((

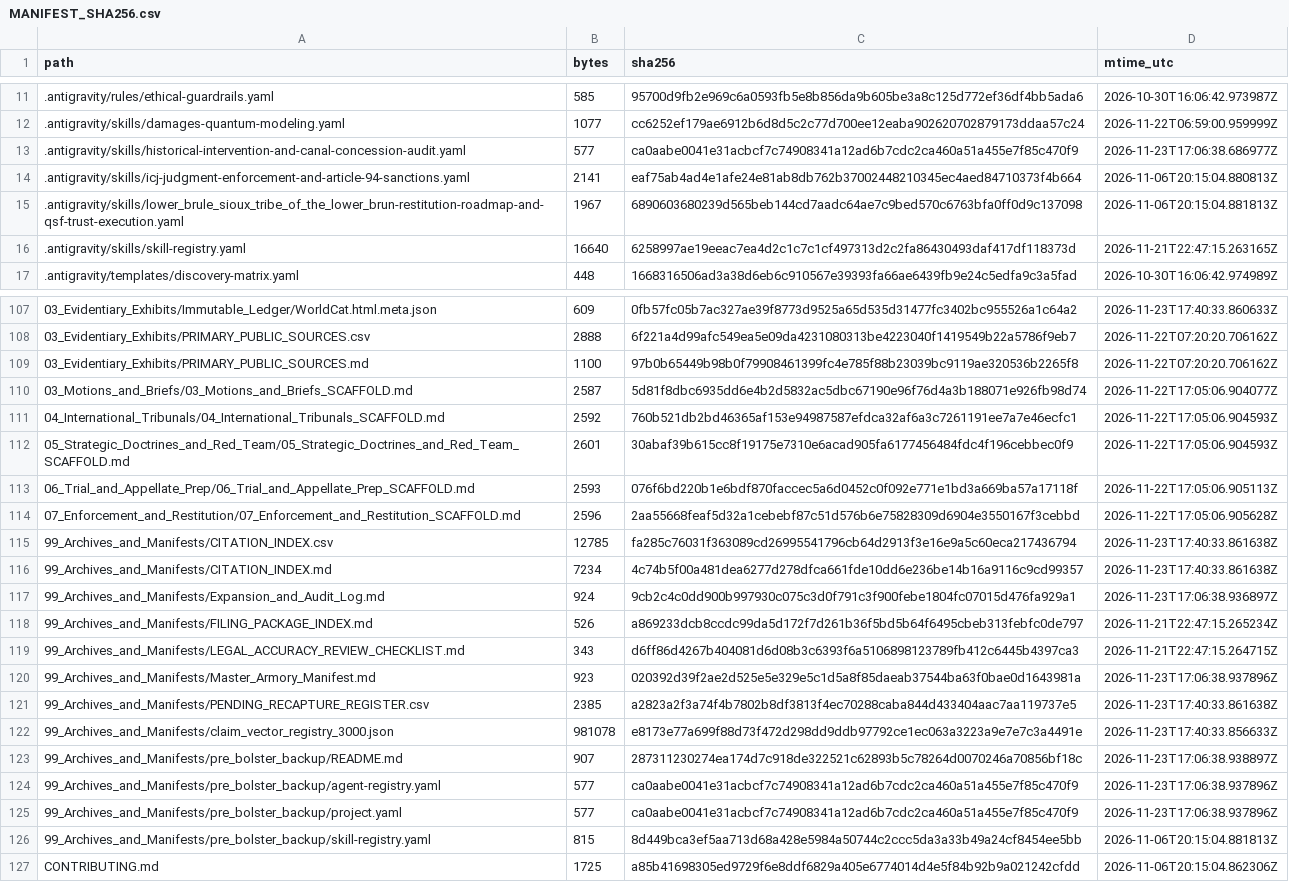
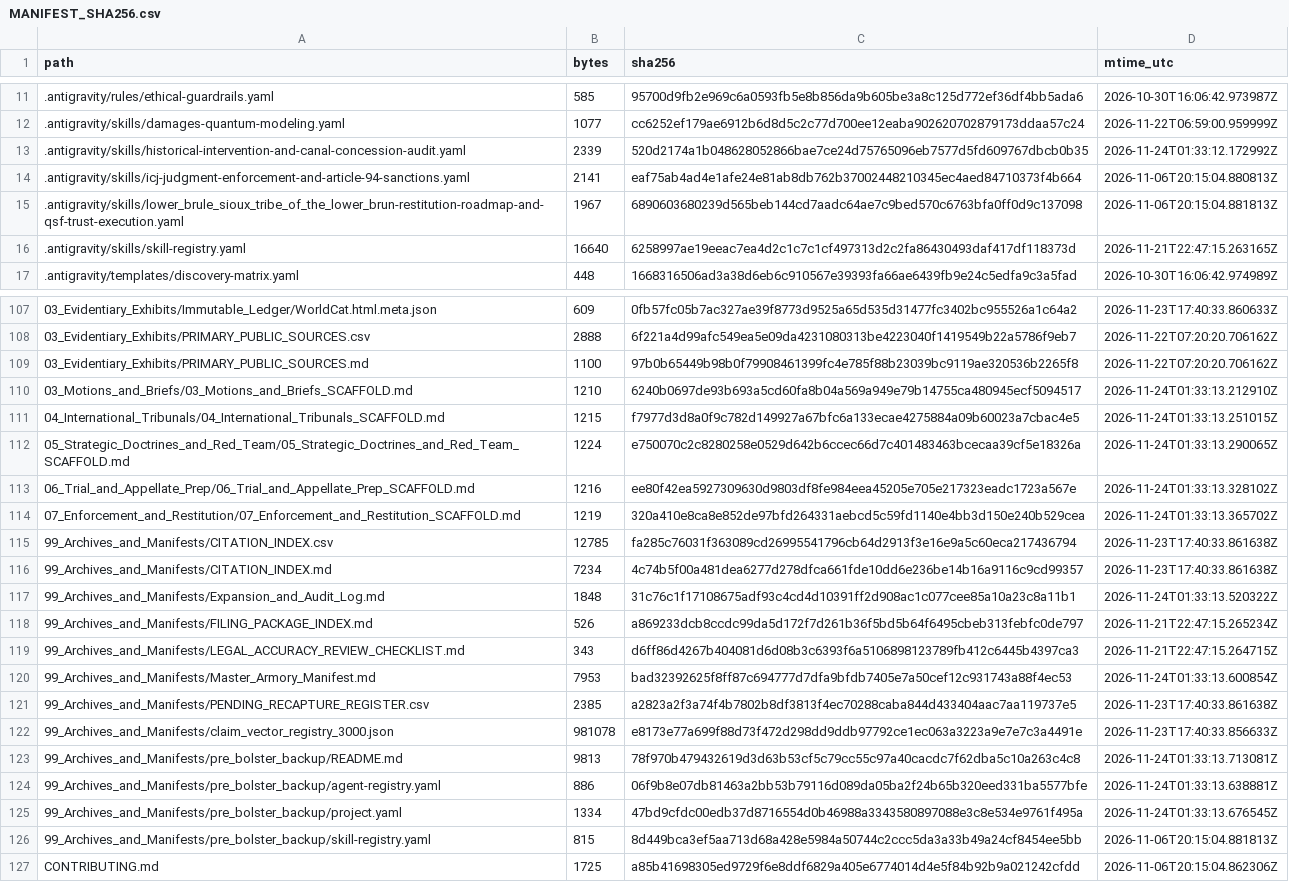
Before and after one commit to GlobalRestitutionAlliance/turtle-island-us-sd-lower-brule-sioux-tribe-of-the-lower-bru-master-litigation, a CSV file: 99_Archives_and_Manifests/MANIFEST_SHA256.csv, drawn as a sheet; only a part is shown, gaps mark what is left out; the diff covers the shown part only.

Commit message:
REVERTED DUE TO UNPROMPTED MASS J3WFICATED DATA CORRUPTION BY COMPROMISED BIASED LLM/ARTIFICIAL INTELLIGENCE MODELS

```diff
--- a/99_Archives_and_Manifests/MANIFEST_SHA256.csv
+++ b/99_Archives_and_Manifests/MANIFEST_SHA256.csv
@@ -12,3 +12,3 @@ path,bytes,sha256,mtime_utc
 .antigravity/skills/damages-quantum-modeling.yaml,1077,cc6252ef179ae6912b6d8d5c2c77d700ee12eaba902620702879173ddaa57c24,2026-11-22T06:59:00.959999Z
-.antigravity/skills/historical-intervention-and-canal-concession-audit.yaml,577,ca0aabe0041e31acbcf7c74908341a12ad6b7cdc2ca460a51a455e7f85c470f9,2026-11-23T17:06:38.686977Z
+.antigravity/skills/historical-intervention-and-canal-concession-audit.yaml,2339,520d2174a1b048628052866bae7ce24d75765096eb7577d5fd609767dbcb0b35,2026-11-24T01:33:12.172992Z
 .antigravity/skills/icj-judgment-enforcement-and-article-94-sanctions.yaml,2141,eaf75ab4ad4e1afe24e81ab8db762b37002448210345ec4aed84710373f4b664,2026-11-06T20:15:04.880813Z
@@ -109,18 +109,18 @@ path,bytes,sha256,mtime_utc
 03_Evidentiary_Exhibits/PRIMARY_PUBLIC_SOURCES.md,1100,97b0b65449b98b0f79908461399fc4e785f88b23039bc9119ae320536b2265f8,2026-11-22T07:20:20.706162Z
-03_Motions_and_Briefs/03_Motions_and_Briefs_SCAFFOLD.md,2587,5d81f8dbc6935dd6e4b2d5832ac5dbc67190e96f76d4a3b188071e926fb98d74,2026-11-22T17:05:06.904077Z
-04_International_Tribunals/04_International_Tribunals_SCAFFOLD.md,2592,760b521db2bd46365af153e94987587efdca32af6a3c7261191ee7a7e46ecfc1,2026-11-22T17:05:06.904593Z
-05_Strategic_Doctrines_and_Red_Team/05_Strategic_Doctrines_and_Red_Team_SCAFFOLD.md,2601,30abaf39b615cc8f19175e7310e6acad905fa6177456484fdc4f196cebbec0f9,2026-11-22T17:05:06.904593Z
-06_Trial_and_Appellate_Prep/06_Trial_and_Appellate_Prep_SCAFFOLD.md,2593,076f6bd220b1e6bdf870faccec5a6d0452c0f092e771e1bd3a669ba57a17118f,2026-11-22T17:05:06.905113Z
-07_Enforcement_and_Restitution/07_Enforcement_and_Restitution_SCAFFOLD.md,2596,2aa55668feaf5d32a1cebebf87c51d576b6e75828309d6904e3550167f3cebbd,2026-11-22T17:05:06.905628Z
+03_Motions_and_Briefs/03_Motions_and_Briefs_SCAFFOLD.md,1210,6240b0697de93b693a5cd60fa8b04a569a949e79b14755ca480945ecf5094517,2026-11-24T01:33:13.212910Z
+04_International_Tribunals/04_International_Tribunals_SCAFFOLD.md,1215,f7977d3d8a0f9c782d149927a67bfc6a133ecae4275884a09b60023a7cbac4e5,2026-11-24T01:33:13.251015Z
+05_Strategic_Doctrines_and_Red_Team/05_Strategic_Doctrines_and_Red_Team_SCAFFOLD.md,1224,e750070c2c8280258e0529d642b6ccec66d7c401483463bcecaa39cf5e18326a,2026-11-24T01:33:13.290065Z
+06_Trial_and_Appellate_Prep/06_Trial_and_Appellate_Prep_SCAFFOLD.md,1216,ee80f42ea5927309630d9803df8fe984eea45205e705e217323eadc1723a567e,2026-11-24T01:33:13.328102Z
+07_Enforcement_and_Restitution/07_Enforcement_and_Restitution_SCAFFOLD.md,1219,320a410e8ca8e852de97bfd264331aebcd5c59fd1140e4bb3d150e240b529cea,2026-11-24T01:33:13.365702Z
 99_Archives_and_Manifests/CITATION_INDEX.csv,12785,fa285c76031f363089cd26995541796cb64d2913f3e16e9a5c60eca217436794,2026-11-23T17:40:33.861638Z
 99_Archives_and_Manifests/CITATION_INDEX.md,7234,4c74b5f00a481dea6277d278dfca661fde10dd6e236be14b16a9116c9cd99357,2026-11-23T17:40:33.861638Z
-99_Archives_and_Manifests/Expansion_and_Audit_Log.md,924,9cb2c4c0dd900b997930c075c3d0f791c3f900febe1804fc07015d476fa929a1,2026-11-23T17:06:38.936897Z
+99_Archives_and_Manifests/Expansion_and_Audit_Log.md,1848,31c76c1f17108675adf93c4cd4d10391ff2d908ac1c077cee85a10a23c8a11b1,2026-11-24T01:33:13.520322Z
 99_Archives_and_Manifests/FILING_PACKAGE_INDEX.md,526,a869233dcb8ccdc99da5d172f7d261b36f5bd5b64f6495cbeb313febfc0de797,2026-11-21T22:47:15.265234Z
 99_Archives_and_Manifests/LEGAL_ACCURACY_REVIEW_CHECKLIST.md,343,d6ff86d4267b404081d6d08b3c6393f6a5106898123789fb412c6445b4397ca3,2026-11-21T22:47:15.264715Z
-99_Archives_and_Manifests/Master_Armory_Manifest.md,923,020392d39f2ae2d525e5e329e5c1d5a8f85daeab37544ba63f0bae0d1643981a,2026-11-23T17:06:38.937896Z
+99_Archives_and_Manifests/Master_Armory_Manifest.md,7953,bad32392625f8ff87c694777d7dfa9bfdb7405e7a50cef12c931743a88f4ec53,2026-11-24T01:33:13.600854Z
 99_Archives_and_Manifests/PENDING_RECAPTURE_REGISTER.csv,2385,a2823a2f3a74f4b7802b8df3813f4ec70288caba844d433404aac7aa119737e5,2026-11-23T17:40:33.861638Z
 99_Archives_and_Manifests/claim_vector_registry_3000.json,981078,e8173e77a699f88d73f472d298dd9ddb97792ce1ec063a3223a9e7e7c3a4491e,2026-11-23T17:40:33.856633Z
-99_Archives_and_Manifests/pre_bolster_backup/README.md,907,287311230274ea174d7c918de322521c62893b5c78264d0070246a70856bf18c,2026-11-23T17:06:38.938897Z
-99_Archives_and_Manifests/pre_bolster_backup/agent-registry.yaml,577,ca0aabe0041e31acbcf7c74908341a12ad6b7cdc2ca460a51a455e7f85c470f9,2026-11-23T17:06:38.937896Z
-99_Archives_and_Manifests/pre_bolster_backup/project.yaml,577,ca0aabe0041e31acbcf7c74908341a12ad6b7cdc2ca460a51a455e7f85c470f9,2026-11-23T17:06:38.937896Z
+99_Archives_and_Manifests/pre_bolster_backup/README.md,9813,78f970b479432619d3d63b53cf5c79cc55c97a40cacdc7f62dba5c10a263c4c8,2026-11-24T01:33:13.713081Z
+99_Archives_and_Manifests/pre_bolster_backup/agent-registry.yaml,886,06f9b8e07db81463a2bb53b79116d089da05ba2f24b65b320eed331ba5577bfe,2026-11-24T01:33:13.638881Z
+99_Archives_and_Manifests/pre_bolster_backup/project.yaml,1334,47bd9cfdc00edb37d8716554d0b46988a3343580897088e3c8e534e9761f495a,2026-11-24T01:33:13.676545Z
 99_Archives_and_Manifests/pre_bolster_backup/skill-registry.yaml,815,8d449bca3ef5aa713d68a428e5984a50744c2ccc5da3a33b49a24cf8454ee5bb,2026-11-06T20:15:04.881813Z
```
Also changed, not shown: 77 edited cells elsewhere in this file, 37 other files.
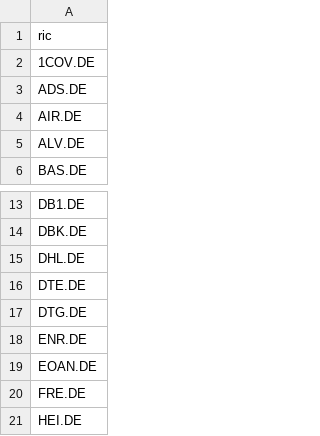
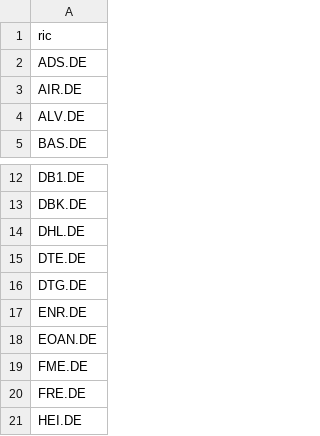
Before and after one commit to kapsner/miscellaneous2, a CSV file: r2source/fin/ric_dax.csv, drawn as a sheet; only a part is shown, gaps mark what is left out.

Commit message:
Update ric_dax.csv

```diff
--- a/r2source/fin/ric_dax.csv
+++ b/r2source/fin/ric_dax.csv
@@ -1,3 +1,2 @@
 ric
-1COV.DE
 ADS.DE
@@ -19,2 +18,3 @@ ENR.DE
 EOAN.DE
+FME.DE
 FRE.DE
```
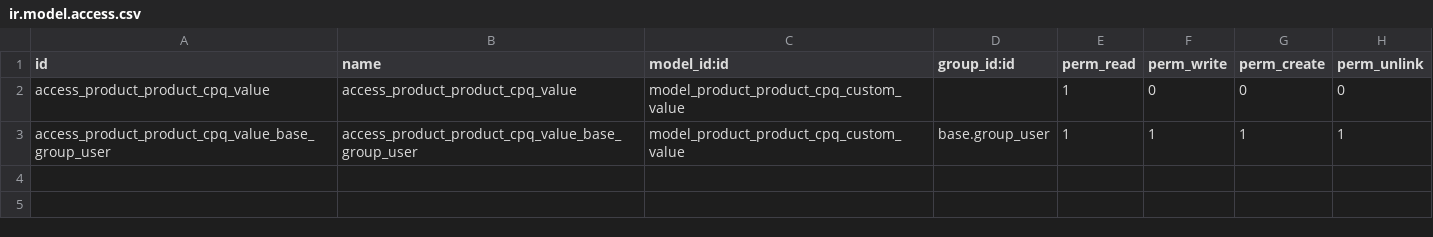
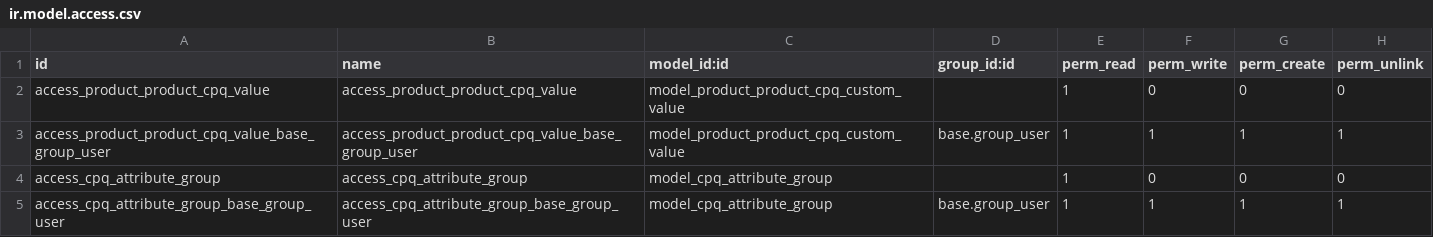
Before and after one commit to GlodoUK/odoo-addons, a CSV file: cpq/security/ir.model.access.csv, drawn as a sheet; the diff names each change by its address in the sheet, - before the commit and + after, or states it on an @@ line.

```diff
--- a/cpq/security/ir.model.access.csv
+++ b/cpq/security/ir.model.access.csv
+row 4: access_cpq_attribute_group | access_cpq_attribute_group | model_cpq_attribute_group |  | 1 | 0 | 0 | 0
+row 5: access_cpq_attribute_group_base_group_user | access_cpq_attribute_group_base_group_user | model_cpq_attribute_group | base.group_user | 1 | 1 | 1 | 1
```
Also changed, not shown: 23 other files.
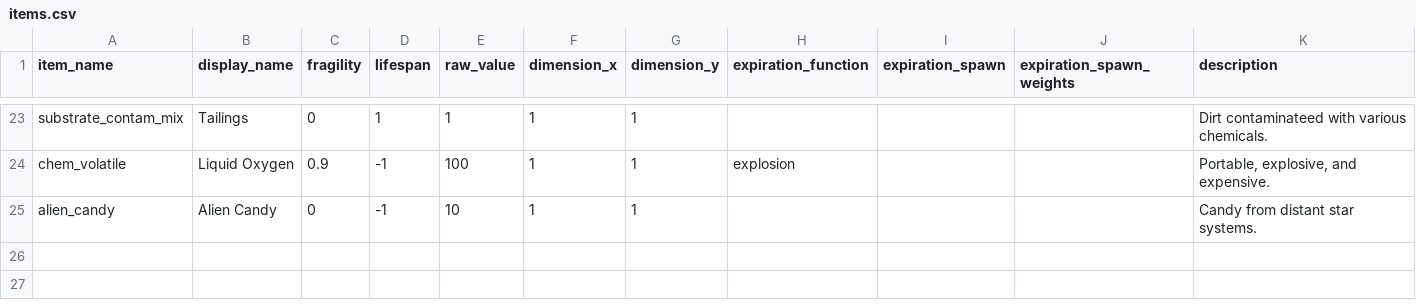
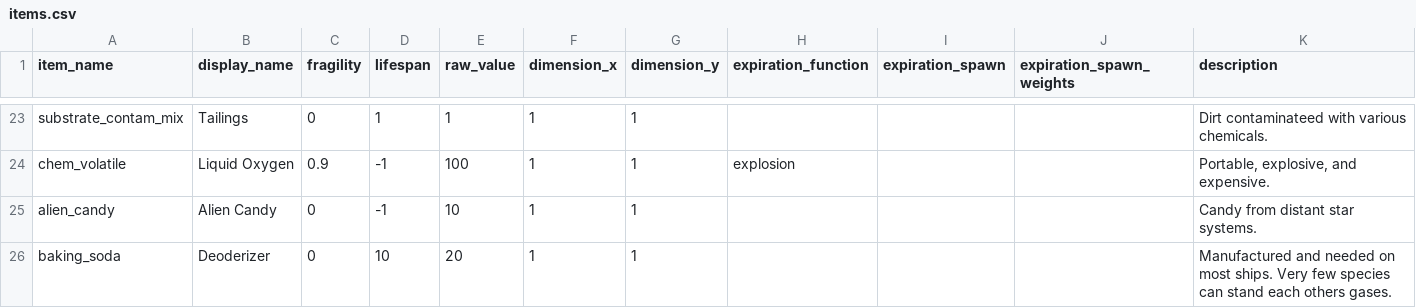
Before and after one commit to sendakvmahr/twine-space-plants, a CSV file: scripts/items.csv, drawn as a sheet; only a part is shown, gaps mark what is left out.

Commit message:
Refactoring, baking soda

```diff
--- a/scripts/items.csv
+++ b/scripts/items.csv
@@ -25 +25,2 @@ chem_volatile,Liquid Oxygen,0.9,-1,100,1,1,explosion,,,"Portable, explosive, and
 alien_candy,Alien Candy,0,-1,10,1,1,,,,Candy from distant star systems.
+baking_soda,Deoderizer,0,10,20,1,1,,,,Manufactured and needed on most ships. Very few species can stand each others gases.
```
Also changed, not shown: 1 other file.
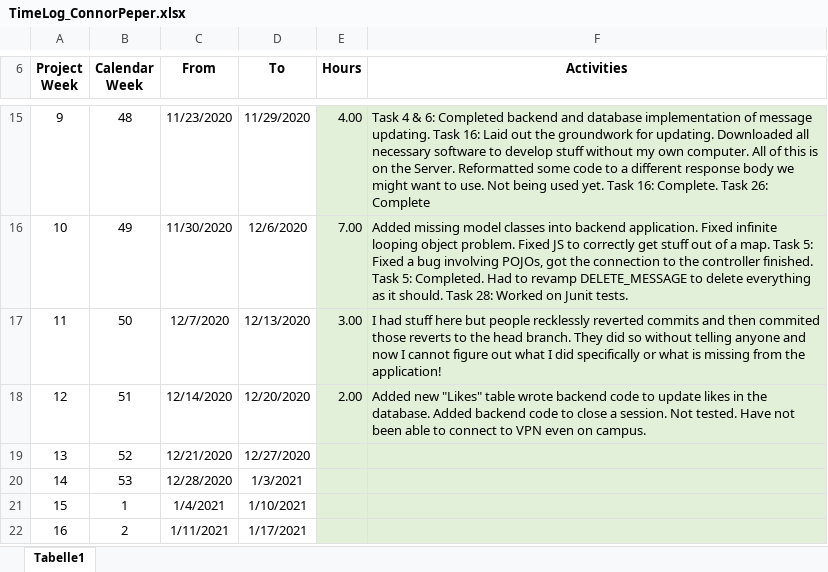
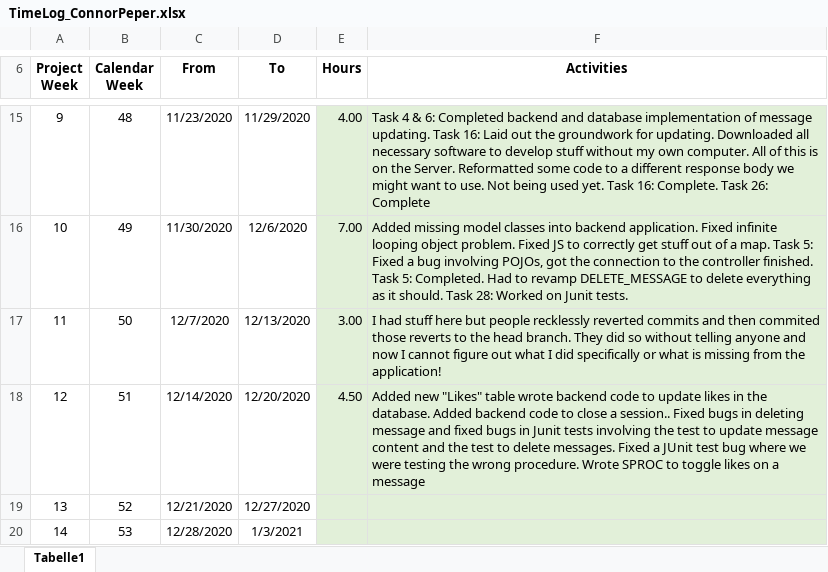
Before and after one commit to leafcathead/CTS5_AudienceResponse, an Excel workbook: Documentation/SCRUM/TimeLog_ConnorPeper.xlsx, sheet Tabelle1, drawn as a sheet; only a part is shown, gaps mark what is left out; the shorter side is filled out with more unchanged rows; values as stored, in another font and other column widths than the file's, no borders; the diff names each change by its address in the sheet, - before the commit and + after, or states it on an @@ line.

Commit message:
Bug fixes, likes now working

```diff
--- a/Documentation/SCRUM/TimeLog_ConnorPeper.xlsx (sheet Tabelle1)
+++ b/Documentation/SCRUM/TimeLog_ConnorPeper.xlsx (sheet Tabelle1)
-E18 (Hours): 2.00
+E18 (Hours): 4.50
-F18 (Activities): …close a session. Not tested. Have not been able to connect to VPN even on campus.
+F18 (Activities): …close a session.. Fixed bugs in deleting message and fixed bugs in Junit tests involving the test to update message content and the test to delete messages. Fixed a JUnit test bug where we were testing the wrong procedure. Wrote SPROC to toggle likes on a message
```
Also changed, not shown: 8 other files.
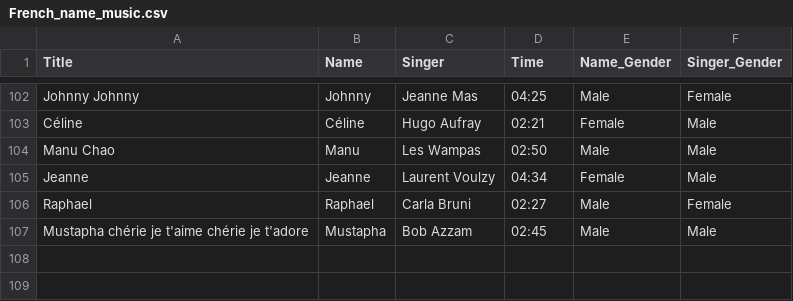
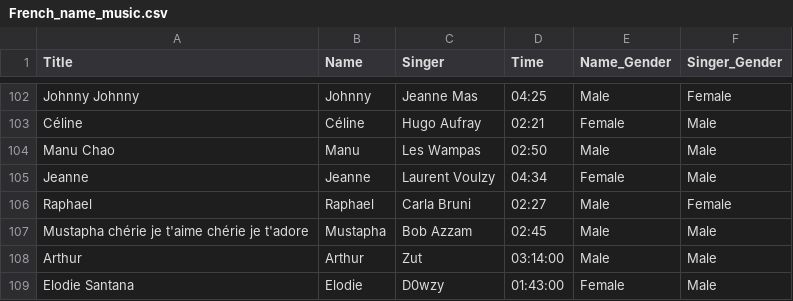
Before and after one commit to Boutast/French_Names_In_Music, a CSV file: French_name_music.csv, drawn as a sheet; only a part is shown, gaps mark what is left out.

Commit message:
Adding songs

```diff
--- a/French_name_music.csv
+++ b/French_name_music.csv
@@ -107 +107,3 @@ Raphael,Raphael,Carla Bruni,02:27,Male,Female
 Mustapha chérie je t'aime chérie je t'adore,Mustapha,Bob Azzam,02:45,Male,Male
+Arthur,Arthur,Zut,03:14:00,Male,Male
+Elodie Santana,Elodie,D0wzy,01:43:00,Female,Male
```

))

* **Directions for this task**
Would you copy each line of the records that contains "Also"?

* **Result of this exercise**
Also changed, not shown: 77 edited cells elsewhere in this file, 37 other files.
Also changed, not shown: 23 other files.
Also changed, not shown: 1 other file.
Also changed, not shown: 8 other files.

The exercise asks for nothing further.